Were you familiar with the movie?

Natasia Demetriou: “I’ve seen the film and I thought it was rubbish. No, I knew the film and I love Flight of the Conchords, I loved Eagle Vs. Shark.”

What’s your background in comedy?

Natasia Demetriou: “I started out doing live comedy. I was in a sketch group called Oyster Eyes with Phoebe Walsh who’s one of my best friends who’s just written on Four Weddings and a Funeral for Hulu. So. that’s exciting.

So I did live comedy. I did the Edinburgh Festival in England which is a comedy festival, and then I did a double act and I’m writing a sketch show with my double act partner now for the BBC. Me and my brother make a TV show called Stath Lets Flats which is on Channel Four. So I’ve just been a comedy actress and writer for a number of years and then got this audition. Basically I was in a film, I had one line in a film.”

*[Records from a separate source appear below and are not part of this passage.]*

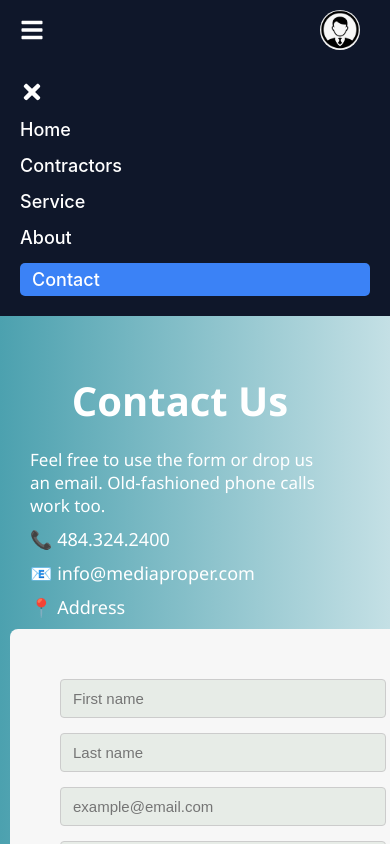
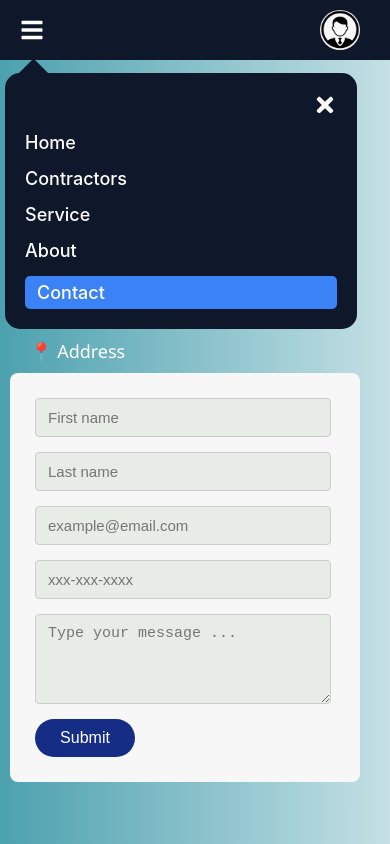
Before and after one commit to Ashwath-S-kulal/Agricultural-booking-system, a React (Create React App) app: page /contact in a window 390 px wide. Both pictures are taken after a click on the icon 32 px from the left and 30 px from the top of the page. Shown: the top 844 px of the page. Built offline with nearby package versions, Linux system fonts and the light colour scheme.

Commit message:
fourth changes

```diff
--- a/src/Pages/About.js
+++ b/src/Pages/About.js
@@ -3,8 +3,7 @@ import React from 'react'
 function About() {
   return (
     <div style={{ padding: '40px', maxWidth: '80%',
-      marginTop: '0px' ,marginLeft:"auto", marginRight:"auto",backgroundColor: '#f9f9f9',
-      borderRadius: '8px', textAlign:"justify" }}>
+      marginTop: '0px' ,marginLeft:"auto", marginRight:"auto",backgroundColor: '#f9f9f9', textAlign:"justify" }}>
         <h1>About Project</h1>
 
         <h2>Introduction</h2>
--- a/src/Pages/Contact.css
+++ b/src/Pages/Contact.css
@@ -119,6 +119,17 @@ button[type="submit"]:hover {
     margin-left:20px;
 
   }
+  .contact-right{
+    justify-content: center;
+    padding: 25px;
+  }
+  input[type="text"],
+  input[type="email"],
+  input[type="tel"],
+  textarea {
+    width: 90%;
+  }
+
 
 
   .form-row {
--- a/src/components/Booking.css
+++ b/src/components/Booking.css
@@ -53,3 +53,10 @@
 .submit-btn:hover {
   background-color: #16a34a;
 }
+@media screen and (max-width: 600px) {
+  .booking-page {
+    margin: auto;
+    border-radius: 0;
+  }
+
+}
--- a/src/components/Dropdown.js
+++ b/src/components/Dropdown.js
@@ -1,14 +1,24 @@
 import "./Dropdown.css"
 import { NavLink } from 'react-router-dom';
+import React, { useState } from 'react';
 function Dropdown(){
+    const [open,setopen]=useState(true);
+    const disappear=()=>{
+        setopen(false);
+    }
+
     return (
-        <div className='dropdown'>
-            <ul className='dropdown-menu'>
-                <NavLink to="/profile" style={{textDecoration:"none"}}><li >Profile</li></NavLink>
-                <NavLink to="login" style={{textDecoration:"none"}}><li>Login</li></NavLink>
-                <NavLink to="/signup" style={{textDecoration:"none"}}><li>Sign Up</li></NavLink>
-                <NavLink to="#" style={{textDecoration:"none"}}><li>Logout</li></NavLink>
-            </ul>
+        <div>
+            {open && (
+            <div className='dropdown'>
+                <ul className='dropdown-menu'>
+                    <NavLink to="/profile" style={{textDecoration:"none"}} onClick={disappear}><li >Profile</li></NavLink>
+                    <NavLink to="login" style={{textDecoration:"none"}} onClick={disappear}><li>Login</li></NavLink>
+                    <NavLink to="/signup" style={{textDecoration:"none"}} onClick={disappear}><li>Sign Up</li></NavLink>
+                    <NavLink to="#" style={{textDecoration:"none"}} onClick={disappear}><li>Logout</li></NavLink>
+                </ul>
+            </div>
+            )}
         </div>
     );
  }
--- a/src/components/Navbar.css
+++ b/src/components/Navbar.css
@@ -82,14 +82,34 @@
     color: white;
     cursor: pointer;
   }
+  .mobile-closer {
+    display: flex;
+    justify-content: end;
+  }
 
   .mobile-menu {
+    position: absolute;
     display: flex;
     flex-direction: column;
     background-color: #0f172a;
-    padding: 20px;
+    padding: 20px 20px 20px 20px;
+    width: 80%;
     gap: 15px;
+    margin: 13px 10px 10px 5px;
+    border-radius: 15px;
   }
+  .mobile-menu::before {
+    content: '';
+    position: absolute;
+    top: -0.6rem;
+    left: 1.1rem;
+    width:20px;
+    height: 20px;
+    transform: rotate(45deg);
+    background-color: #0f172a;
+    border-left: 1px solid #0f172a;
+    border-top: 1px solid #0f172a;
+}
 
   .mobile-menu .nav-link {
     font-size: 18px;
--- a/src/components/Navbar.js
+++ b/src/components/Navbar.js
@@ -39,7 +39,9 @@ export default function Navbar() {
 
         {menuOpen && (
           <div className="mobile-menu">
-            <FaTimes onClick={() => setMenuOpen(false)} className="close-icon" />
+            <div className="mobile-closer">
+              <FaTimes onClick={() => setMenuOpen(false)} className="close-icon" />
+            </div>
             <NavLink to="/" className="nav-link" onClick={() => setMenuOpen(false)}>Home</NavLink>
             <NavLink to="/contractor" className="nav-link" onClick={() => setMenuOpen(false)}>Contractors</NavLink>
             <NavLink to="/service" className="nav-link" onClick={() => setMenuOpen(false)}>Service</NavLink>
```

Which movie?

Natasia Demetriou: “Called The Festival, written and directed by Iain Morris and Jemaine’s in that film. One of my best friends, Claudia O’Doherty is in that film so we were all having a dinner, a cast dinner, and very serendipitously I was seated next to Jemaine at this dinner. And I was like, ‘Oh my god, I’m sitting next to Jermaine.’ And then he was like, ‘I know who you are.’ I was like, ‘How do you know who I am?’ He was like, ‘I did a podcast called The Adam Buxton Podcast’ – who’s a British comedian – ‘and I really liked it. And you’re Greek. My wife’s Greek.’

So, we had a lot to talk about. Then six months later I got the audition. I messaged him on Twitter being like, ‘I’m so sorry I did such a bad audition.’ He just messaged me back in true Jemaine style being like, ‘It wasn’t bad. It was excellent.’ And then I got a callback and then I got the part. It was very exciting.”